Speaking of running, another new feature in “Titanfall” is wall-running -- meaning you can run across the side of buildings. Combined with a double-jump ability it makes the game much faster, although in the beta test the wall-running seemed to be used rarely.

Even if you are newbie usually unable to get a shot off before getting destroyed by a 12-year-old, get into a titan and the tweens will run scared.

Neither the titans nor the wall-running feature mess with the fundamentals of the multiplayer FPS. “Titanfall” isn’t looking to reinvent the wheel, but provide the best multiplayer FPS experience, and it’s looking a safe bet at this point.

One of the big questions that remain is whether the lack of a single-player mode will hurt the game. When talking about the original Xbox’s killer app -- “Halo: Combat Evolved” in 2001 -- the multiplayer was praised as breaking significant ground. Yet “Halo” also came with a strong single-player mode that introduced the player to the world, to the various aliens and to the Halos themselves. It means that not only was there something for those less sure of multiplayer, but it also gave the maps, players, weapons some meaning.

Although “Titanfall” will weave some story and characterization into the gameplay -- only hinted at in the beta -- it’s still a risk not to include a living breathing campaign.

This isn’t to say an FPS with no single player can’t be a success, 1999’s “Quake III Arena” and the “Unreal Tournament” series proved this, and to a lesser extent 2011’s “Brink.” However, while multiplayer seems strong in “Titanfall,” whether it will be deep enough to win the crown of “killer app” remains to be seen.

Despite promising signs, the fate of “Titanfall” is like the titans themselves -- very much up in the air.

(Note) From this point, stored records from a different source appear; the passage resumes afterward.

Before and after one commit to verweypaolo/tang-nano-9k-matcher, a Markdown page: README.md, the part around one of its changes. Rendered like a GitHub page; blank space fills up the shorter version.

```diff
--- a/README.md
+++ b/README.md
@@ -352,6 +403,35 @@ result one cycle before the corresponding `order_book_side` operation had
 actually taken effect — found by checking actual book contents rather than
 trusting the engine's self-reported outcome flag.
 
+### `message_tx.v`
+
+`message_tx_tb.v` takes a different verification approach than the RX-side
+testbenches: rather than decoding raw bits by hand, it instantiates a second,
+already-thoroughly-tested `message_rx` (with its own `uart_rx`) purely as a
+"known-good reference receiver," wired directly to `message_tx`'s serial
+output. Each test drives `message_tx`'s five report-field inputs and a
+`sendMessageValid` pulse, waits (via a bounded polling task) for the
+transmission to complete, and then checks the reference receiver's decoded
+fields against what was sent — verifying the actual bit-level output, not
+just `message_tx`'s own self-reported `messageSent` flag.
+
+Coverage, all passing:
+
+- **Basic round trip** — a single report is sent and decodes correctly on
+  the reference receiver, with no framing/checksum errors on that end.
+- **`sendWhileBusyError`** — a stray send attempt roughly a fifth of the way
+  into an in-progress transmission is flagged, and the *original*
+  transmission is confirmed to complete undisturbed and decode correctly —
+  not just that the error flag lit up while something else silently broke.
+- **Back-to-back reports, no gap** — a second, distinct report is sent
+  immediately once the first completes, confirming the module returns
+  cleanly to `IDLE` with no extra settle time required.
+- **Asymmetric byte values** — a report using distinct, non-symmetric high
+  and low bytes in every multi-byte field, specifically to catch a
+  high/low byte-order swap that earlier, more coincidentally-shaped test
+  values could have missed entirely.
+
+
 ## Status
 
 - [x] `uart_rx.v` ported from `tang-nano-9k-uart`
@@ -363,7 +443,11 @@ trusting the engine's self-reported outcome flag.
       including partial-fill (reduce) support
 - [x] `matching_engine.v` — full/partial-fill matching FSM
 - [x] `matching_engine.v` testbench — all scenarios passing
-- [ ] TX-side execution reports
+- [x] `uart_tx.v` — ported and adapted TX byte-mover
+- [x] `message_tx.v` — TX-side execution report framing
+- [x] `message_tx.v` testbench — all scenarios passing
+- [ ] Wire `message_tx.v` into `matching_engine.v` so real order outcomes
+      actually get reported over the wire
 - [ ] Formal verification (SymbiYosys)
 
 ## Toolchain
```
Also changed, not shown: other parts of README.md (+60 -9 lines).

Titanfall is released exclusively for the Xbox One and Windows on March 11, and on Xbox 360 on March 25. Check back to FoxNews.com for a review of the full release.

Adam Shaw is a News Editor for FoxNews.com. He can be reached here or on Twitter: @AdamShawNY